Your assignment:
Search the entries for the word "item" and return every line where it is found.

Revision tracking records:
▼
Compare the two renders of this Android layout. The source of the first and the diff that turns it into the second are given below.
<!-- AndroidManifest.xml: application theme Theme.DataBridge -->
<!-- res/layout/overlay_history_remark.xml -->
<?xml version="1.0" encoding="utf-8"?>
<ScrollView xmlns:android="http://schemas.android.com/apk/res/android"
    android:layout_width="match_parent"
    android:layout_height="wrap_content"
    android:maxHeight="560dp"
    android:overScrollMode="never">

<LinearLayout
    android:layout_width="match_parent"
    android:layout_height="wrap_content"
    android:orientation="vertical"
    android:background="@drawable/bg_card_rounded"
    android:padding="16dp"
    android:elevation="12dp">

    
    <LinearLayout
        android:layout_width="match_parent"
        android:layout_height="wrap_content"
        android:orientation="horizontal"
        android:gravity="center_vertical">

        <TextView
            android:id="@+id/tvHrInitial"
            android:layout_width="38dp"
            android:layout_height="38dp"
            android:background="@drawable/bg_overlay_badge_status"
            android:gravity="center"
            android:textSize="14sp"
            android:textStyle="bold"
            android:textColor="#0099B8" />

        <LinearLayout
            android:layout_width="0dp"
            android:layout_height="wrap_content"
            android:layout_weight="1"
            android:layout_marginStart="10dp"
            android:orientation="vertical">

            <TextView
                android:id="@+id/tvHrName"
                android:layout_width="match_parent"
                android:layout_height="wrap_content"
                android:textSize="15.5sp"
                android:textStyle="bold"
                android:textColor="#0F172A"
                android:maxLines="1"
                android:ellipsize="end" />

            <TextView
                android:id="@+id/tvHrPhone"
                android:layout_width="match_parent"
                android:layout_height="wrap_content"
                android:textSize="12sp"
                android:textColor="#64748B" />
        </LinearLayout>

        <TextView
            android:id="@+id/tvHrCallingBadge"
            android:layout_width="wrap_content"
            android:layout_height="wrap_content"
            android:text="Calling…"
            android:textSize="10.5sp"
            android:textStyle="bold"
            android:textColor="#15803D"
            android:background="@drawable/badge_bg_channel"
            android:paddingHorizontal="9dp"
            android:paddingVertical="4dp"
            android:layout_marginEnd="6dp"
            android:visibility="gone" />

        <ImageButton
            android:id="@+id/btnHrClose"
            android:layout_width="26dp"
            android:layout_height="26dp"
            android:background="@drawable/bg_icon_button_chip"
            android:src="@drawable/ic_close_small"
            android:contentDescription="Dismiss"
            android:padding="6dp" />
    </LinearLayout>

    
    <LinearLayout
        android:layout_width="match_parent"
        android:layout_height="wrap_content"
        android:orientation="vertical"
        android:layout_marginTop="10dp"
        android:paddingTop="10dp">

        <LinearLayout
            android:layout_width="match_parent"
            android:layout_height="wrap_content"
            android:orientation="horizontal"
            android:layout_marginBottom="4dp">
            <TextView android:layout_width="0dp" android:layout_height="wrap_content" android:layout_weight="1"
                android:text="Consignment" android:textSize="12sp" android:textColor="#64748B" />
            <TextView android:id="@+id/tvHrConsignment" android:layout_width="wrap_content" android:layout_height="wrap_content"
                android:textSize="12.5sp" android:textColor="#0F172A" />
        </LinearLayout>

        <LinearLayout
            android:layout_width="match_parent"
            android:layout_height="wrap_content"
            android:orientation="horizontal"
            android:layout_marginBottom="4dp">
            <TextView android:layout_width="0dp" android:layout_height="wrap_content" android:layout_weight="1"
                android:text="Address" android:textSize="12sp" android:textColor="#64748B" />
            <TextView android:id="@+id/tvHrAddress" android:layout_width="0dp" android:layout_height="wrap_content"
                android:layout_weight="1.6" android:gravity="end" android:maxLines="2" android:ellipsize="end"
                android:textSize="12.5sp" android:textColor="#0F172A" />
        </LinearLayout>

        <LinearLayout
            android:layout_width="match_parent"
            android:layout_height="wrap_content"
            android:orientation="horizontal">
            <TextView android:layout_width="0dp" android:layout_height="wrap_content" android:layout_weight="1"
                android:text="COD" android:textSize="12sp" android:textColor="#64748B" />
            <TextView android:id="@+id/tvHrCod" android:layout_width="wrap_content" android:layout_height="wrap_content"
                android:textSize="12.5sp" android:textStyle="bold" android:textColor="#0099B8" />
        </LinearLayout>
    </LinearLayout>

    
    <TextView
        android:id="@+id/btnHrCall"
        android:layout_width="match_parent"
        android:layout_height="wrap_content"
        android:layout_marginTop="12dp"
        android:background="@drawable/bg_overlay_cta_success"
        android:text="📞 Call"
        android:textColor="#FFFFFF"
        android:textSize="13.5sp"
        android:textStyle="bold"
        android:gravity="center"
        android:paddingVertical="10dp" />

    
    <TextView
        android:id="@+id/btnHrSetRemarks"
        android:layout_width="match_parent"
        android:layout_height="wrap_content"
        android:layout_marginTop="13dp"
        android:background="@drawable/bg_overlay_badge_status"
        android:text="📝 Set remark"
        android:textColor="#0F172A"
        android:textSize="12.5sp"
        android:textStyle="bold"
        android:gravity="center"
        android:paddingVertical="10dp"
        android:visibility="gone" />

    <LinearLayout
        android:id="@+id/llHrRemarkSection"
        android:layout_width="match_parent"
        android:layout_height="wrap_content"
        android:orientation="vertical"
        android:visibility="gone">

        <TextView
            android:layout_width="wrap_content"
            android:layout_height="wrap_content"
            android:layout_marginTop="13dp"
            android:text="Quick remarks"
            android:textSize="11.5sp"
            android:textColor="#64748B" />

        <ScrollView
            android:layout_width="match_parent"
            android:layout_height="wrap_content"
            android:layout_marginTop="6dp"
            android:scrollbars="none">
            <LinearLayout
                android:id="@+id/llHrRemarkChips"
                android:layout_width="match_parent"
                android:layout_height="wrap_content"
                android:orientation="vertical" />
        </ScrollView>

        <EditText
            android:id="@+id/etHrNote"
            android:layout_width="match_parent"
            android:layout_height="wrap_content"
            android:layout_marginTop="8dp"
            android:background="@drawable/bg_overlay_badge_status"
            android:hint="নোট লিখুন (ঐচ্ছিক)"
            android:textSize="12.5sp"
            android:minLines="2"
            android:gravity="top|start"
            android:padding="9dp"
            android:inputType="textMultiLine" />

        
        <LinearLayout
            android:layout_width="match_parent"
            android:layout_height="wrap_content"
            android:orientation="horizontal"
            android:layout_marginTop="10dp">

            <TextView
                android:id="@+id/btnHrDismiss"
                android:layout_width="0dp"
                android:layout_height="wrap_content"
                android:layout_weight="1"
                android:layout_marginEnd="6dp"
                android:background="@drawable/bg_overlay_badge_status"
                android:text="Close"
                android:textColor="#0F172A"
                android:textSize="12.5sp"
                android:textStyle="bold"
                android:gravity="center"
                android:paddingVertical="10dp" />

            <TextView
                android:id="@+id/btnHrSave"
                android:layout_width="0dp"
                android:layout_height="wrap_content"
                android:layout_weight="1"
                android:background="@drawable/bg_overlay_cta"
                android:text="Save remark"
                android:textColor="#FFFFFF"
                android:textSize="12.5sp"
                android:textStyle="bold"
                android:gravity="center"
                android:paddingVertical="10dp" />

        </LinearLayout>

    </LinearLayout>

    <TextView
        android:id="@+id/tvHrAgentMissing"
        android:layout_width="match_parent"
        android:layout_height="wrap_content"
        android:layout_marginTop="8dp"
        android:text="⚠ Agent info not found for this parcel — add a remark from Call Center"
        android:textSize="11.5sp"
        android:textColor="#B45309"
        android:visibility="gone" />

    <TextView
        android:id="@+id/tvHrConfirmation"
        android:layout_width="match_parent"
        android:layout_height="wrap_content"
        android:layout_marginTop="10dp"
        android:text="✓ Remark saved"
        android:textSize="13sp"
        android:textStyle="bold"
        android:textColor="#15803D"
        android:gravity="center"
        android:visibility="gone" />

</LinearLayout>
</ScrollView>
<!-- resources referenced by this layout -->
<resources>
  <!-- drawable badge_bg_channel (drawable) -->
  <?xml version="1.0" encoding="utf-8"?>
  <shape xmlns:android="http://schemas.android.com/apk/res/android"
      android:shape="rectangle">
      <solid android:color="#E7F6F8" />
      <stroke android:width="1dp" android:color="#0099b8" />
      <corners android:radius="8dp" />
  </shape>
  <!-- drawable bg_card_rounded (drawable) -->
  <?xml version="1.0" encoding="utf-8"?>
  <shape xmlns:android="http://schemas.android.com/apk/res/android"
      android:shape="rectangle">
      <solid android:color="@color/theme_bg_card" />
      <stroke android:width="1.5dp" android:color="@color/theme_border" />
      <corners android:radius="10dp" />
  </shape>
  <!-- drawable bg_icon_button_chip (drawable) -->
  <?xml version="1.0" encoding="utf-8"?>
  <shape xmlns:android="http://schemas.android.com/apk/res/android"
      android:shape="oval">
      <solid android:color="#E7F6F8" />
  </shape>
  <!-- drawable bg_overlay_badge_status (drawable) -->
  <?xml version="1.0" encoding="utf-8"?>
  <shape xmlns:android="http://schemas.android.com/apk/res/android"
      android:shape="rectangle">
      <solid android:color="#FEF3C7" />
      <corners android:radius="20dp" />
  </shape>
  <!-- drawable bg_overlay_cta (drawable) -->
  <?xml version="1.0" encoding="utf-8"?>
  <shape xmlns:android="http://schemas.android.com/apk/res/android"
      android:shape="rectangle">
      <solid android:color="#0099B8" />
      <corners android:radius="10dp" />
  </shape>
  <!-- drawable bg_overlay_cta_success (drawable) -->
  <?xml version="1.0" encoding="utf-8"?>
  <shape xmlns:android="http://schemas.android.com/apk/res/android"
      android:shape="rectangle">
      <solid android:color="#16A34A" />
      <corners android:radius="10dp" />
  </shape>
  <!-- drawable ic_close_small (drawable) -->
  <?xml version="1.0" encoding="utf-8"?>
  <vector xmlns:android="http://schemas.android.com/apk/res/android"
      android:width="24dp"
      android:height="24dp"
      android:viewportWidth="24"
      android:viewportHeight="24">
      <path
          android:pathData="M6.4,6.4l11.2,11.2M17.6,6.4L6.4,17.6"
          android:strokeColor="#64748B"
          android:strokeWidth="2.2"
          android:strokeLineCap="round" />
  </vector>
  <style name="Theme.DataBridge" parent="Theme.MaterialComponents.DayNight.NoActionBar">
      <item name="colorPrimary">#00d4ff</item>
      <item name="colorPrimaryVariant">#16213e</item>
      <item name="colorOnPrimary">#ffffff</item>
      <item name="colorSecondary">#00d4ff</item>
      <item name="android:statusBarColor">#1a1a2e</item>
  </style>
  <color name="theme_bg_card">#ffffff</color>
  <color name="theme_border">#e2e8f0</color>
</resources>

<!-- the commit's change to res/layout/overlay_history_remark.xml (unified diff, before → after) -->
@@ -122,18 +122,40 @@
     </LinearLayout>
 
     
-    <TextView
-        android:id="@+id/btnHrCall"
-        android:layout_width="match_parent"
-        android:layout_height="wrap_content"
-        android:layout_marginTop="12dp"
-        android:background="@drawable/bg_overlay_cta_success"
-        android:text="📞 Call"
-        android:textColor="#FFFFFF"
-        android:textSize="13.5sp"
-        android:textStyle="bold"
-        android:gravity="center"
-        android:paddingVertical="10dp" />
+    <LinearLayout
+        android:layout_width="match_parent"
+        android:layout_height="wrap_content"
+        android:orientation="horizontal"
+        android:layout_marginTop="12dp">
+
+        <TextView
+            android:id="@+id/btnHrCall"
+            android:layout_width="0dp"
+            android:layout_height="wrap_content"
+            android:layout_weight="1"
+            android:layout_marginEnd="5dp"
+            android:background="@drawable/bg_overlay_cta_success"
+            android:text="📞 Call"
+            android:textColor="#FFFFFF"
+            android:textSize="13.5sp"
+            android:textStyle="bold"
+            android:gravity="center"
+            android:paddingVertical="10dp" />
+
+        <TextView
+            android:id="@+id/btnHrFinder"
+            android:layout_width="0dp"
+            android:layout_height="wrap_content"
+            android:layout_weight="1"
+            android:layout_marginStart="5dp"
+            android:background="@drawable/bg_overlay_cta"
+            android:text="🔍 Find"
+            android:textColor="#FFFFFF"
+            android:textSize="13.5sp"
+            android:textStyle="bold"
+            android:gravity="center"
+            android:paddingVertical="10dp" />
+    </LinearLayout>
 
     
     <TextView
▲
Exercise output:
      <item name="colorPrimary">#00d4ff</item>
      <item name="colorPrimaryVariant">#16213e</item>
      <item name="colorOnPrimary">#ffffff</item>
      <item name="colorSecondary">#00d4ff</item>
      <item name="android:statusBarColor">#1a1a2e</item>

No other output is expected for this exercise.